Education reformers have always known that they should have natural allies in the black community. Inner city minority kids are the ones most hurt by failing public schools and their parents should be the ones most interested in programs like vouchers as well as charter schools. And every few months you read a "strange-bedfellow" kind of article about a left-wing black politician joining forces with some dorky free-market white guy in an education reform campaign. But there never seemed to be enough traction. That may be about to change. After Sunday night's BET awards, the phrase "charter school" should be on the lips of much of black America. The humanitarian of the year award was presented to singer John Legend, who has been a big supporter of Harlem Village Academy, a very successful charter school in New York. Here's what he wrote on the Huffington Post in honor of Martin Luther King Day a few months ago:
The arc of the moral universe, as Dr. King said, is long, but it bends toward justice. An arc that stretches from Brown v. Board of Education more than half a century ago to these children here today. I sincerely hope that the legislative leadership in the New York state Assembly and Senate will step up and help bend that arc just a little more. Justice requires that the New York legislature lift the cap on charters and make more, not fewer, schools like this one possible.
And that wasn't all. The BET awards also honored Geoffrey Canada, the founder of the Harlem Children's Zone and the Promise Academy charter school. Canada, for those who haven't read the profiles of him everywhere from US News to the Wall Street Journal is a 57-year old social worker who has transformed a large section of Harlem into a place where kids might actually have a chance of getting an education and leading a successful life. According to the Wall Street Journal:
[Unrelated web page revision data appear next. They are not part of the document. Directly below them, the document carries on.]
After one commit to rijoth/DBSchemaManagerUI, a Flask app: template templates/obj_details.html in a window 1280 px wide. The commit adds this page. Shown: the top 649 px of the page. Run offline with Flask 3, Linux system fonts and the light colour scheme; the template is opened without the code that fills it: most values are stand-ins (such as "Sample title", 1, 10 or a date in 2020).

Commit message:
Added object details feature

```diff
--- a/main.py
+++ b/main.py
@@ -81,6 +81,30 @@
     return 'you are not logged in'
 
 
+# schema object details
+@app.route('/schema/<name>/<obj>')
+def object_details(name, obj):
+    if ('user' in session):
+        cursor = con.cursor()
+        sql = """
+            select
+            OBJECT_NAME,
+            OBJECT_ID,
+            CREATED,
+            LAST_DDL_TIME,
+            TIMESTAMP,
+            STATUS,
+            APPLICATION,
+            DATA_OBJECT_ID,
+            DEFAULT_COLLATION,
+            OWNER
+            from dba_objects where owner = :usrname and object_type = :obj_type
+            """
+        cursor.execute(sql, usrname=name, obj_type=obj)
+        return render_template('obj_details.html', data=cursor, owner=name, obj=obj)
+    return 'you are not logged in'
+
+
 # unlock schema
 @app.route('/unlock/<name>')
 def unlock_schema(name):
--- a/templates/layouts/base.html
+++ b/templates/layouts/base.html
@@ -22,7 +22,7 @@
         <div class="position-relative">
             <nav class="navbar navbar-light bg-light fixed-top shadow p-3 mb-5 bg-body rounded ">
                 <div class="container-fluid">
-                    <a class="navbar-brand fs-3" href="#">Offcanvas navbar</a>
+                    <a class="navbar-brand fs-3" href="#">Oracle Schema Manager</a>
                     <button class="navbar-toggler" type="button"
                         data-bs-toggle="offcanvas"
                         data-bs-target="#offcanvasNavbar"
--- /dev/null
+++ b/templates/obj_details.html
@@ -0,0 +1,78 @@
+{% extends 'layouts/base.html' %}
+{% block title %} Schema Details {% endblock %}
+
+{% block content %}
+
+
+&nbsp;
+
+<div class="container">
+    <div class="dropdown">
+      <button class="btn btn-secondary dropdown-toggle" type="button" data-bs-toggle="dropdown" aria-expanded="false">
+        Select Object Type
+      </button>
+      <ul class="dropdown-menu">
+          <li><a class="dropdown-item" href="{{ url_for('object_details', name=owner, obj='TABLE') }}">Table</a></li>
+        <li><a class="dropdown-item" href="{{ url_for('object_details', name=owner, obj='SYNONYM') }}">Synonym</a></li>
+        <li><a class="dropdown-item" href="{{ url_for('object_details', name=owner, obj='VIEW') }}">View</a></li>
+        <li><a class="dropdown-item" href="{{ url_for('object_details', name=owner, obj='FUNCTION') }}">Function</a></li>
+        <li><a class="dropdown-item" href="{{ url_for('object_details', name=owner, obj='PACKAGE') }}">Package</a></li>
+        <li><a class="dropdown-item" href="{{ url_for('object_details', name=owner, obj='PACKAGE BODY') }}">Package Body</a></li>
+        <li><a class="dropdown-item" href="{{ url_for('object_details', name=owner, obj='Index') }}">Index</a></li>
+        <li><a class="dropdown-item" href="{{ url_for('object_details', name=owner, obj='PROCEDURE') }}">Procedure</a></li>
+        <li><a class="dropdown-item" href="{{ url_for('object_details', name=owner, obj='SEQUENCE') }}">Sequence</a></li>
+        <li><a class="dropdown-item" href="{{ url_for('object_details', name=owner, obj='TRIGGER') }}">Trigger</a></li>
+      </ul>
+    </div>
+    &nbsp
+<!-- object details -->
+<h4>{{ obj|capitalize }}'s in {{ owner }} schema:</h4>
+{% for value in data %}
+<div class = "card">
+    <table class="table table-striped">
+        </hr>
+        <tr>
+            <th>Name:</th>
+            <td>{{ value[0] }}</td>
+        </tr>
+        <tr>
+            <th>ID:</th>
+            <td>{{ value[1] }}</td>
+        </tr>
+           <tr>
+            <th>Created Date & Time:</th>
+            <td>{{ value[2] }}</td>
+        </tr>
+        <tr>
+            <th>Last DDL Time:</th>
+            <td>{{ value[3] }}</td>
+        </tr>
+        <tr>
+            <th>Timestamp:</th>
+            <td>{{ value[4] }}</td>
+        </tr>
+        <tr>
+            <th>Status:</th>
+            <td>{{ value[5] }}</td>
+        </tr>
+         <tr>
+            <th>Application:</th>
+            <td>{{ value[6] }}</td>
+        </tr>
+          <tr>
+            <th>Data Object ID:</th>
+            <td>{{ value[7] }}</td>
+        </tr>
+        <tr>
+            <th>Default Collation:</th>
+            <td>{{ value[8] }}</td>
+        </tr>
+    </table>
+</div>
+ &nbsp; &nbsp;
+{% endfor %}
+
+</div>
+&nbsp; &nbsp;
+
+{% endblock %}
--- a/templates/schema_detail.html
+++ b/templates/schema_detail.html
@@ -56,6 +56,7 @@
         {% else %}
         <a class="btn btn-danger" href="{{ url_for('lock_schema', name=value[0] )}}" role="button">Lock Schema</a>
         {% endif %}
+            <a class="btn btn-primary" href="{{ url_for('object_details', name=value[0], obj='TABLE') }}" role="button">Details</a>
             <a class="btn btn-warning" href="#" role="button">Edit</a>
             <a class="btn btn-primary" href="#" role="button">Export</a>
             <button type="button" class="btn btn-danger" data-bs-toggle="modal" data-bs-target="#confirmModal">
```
He courted large financial institutions, Wall Street executives and other power brokers to finance his project, which currently serves 8,000 children across 97 blocks of Central Harlem. His budget has grown at least 15% annually in eight of the past nine years, to $68 million from just under $12 million. His charity's endowment stands at around $94 million.
Canada has been featured in American Express commercials for the past few months, but his presence at the BET awards, along with Legend's is a sign that education reform is a very hot issue for blacks now. Now I'm just waiting for Eva Moskowitz to be a guest at the Oscars next year.